What is being asked:
If a line in the data below holds the word "color", copy it.

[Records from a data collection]
↓
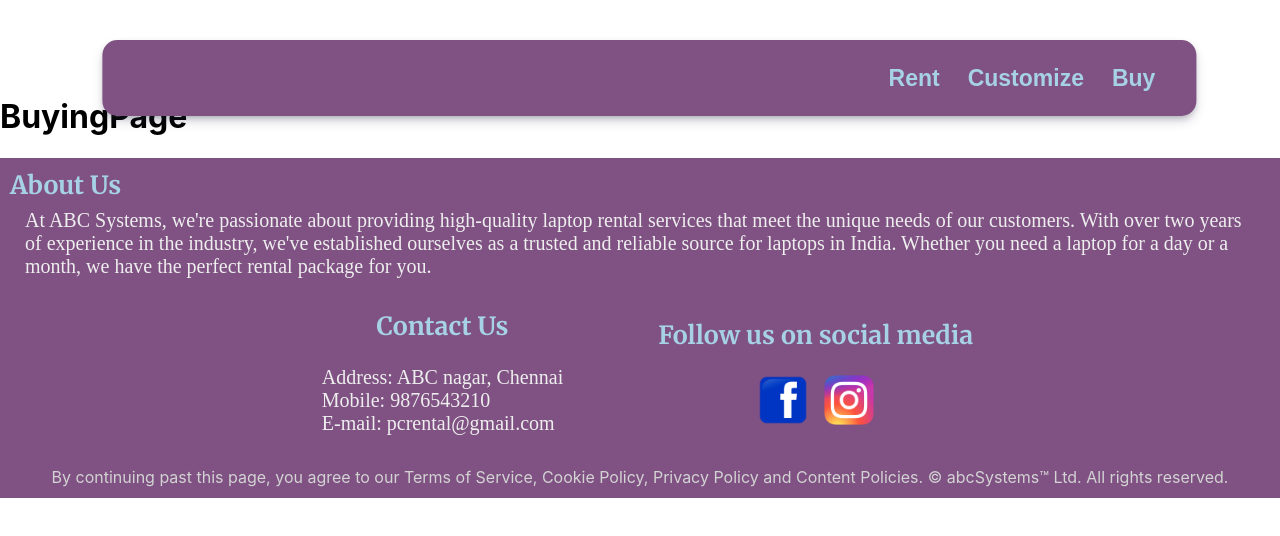
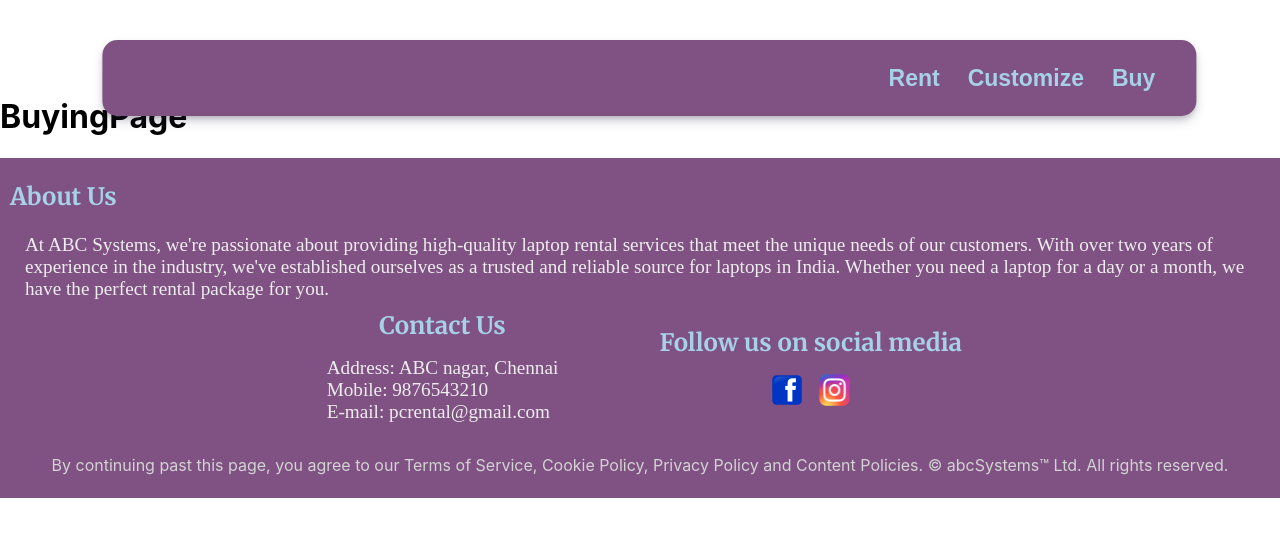
Before and after one commit to thevasanthram/PC_Rental_Frontend, a React (Create React App) app: page /buy in a window 1280 px wide. Shown: the top 536 px of the page. Built offline with nearby package versions, Linux system fonts and the light colour scheme.

Commit message:
pc reponsive update css

```diff
--- a/src/Footer.css
+++ b/src/Footer.css
@@ -15,28 +15,28 @@
 
 .footer_heading {
     position: relative;
-    height: 40px;
+    height: 55%;
     font-family: 'Inter';
     font-style: normal;
     font-weight: 700;
-    font-size: 25px;
+    font-size: 150%;
     color: #A6D1E6;
     font-family: 'Merriweather', serif;
 }
 
 .footer_content {
     padding: 0px 15px;
-    font-size: 20px;
+    font-size: 120%;
     font-family: 'Inter,sans-serif';
     font-weight: 500;
     color: #eeeeee;
 }
+
 #contact_container{
     display: flex;
     align-items: center;
     justify-content: center;
     gap: 5rem;
-    background-color: #7F5283;
 }
 
 #contact_us_container{
@@ -50,12 +50,13 @@
 #contact_list_container{
 }
 
-#social_media_container{
+#social_media_container {
     display: flex;
     flex-direction: column;
     align-items: center;
     justify-content: center;
     gap: 1rem;
+    width: 25%;
 }
 
 #social_media_list{
@@ -65,8 +66,8 @@
     gap: 1rem;
 }
 
-.social_media_logo{
-    width: 50px;
+.social_media_logo {
+    width: 10%;
     cursor: pointer;
 }
 
```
↑
Task solution:
     color: #A6D1E6;
     color: #eeeeee;
-    background-color: #7F5283;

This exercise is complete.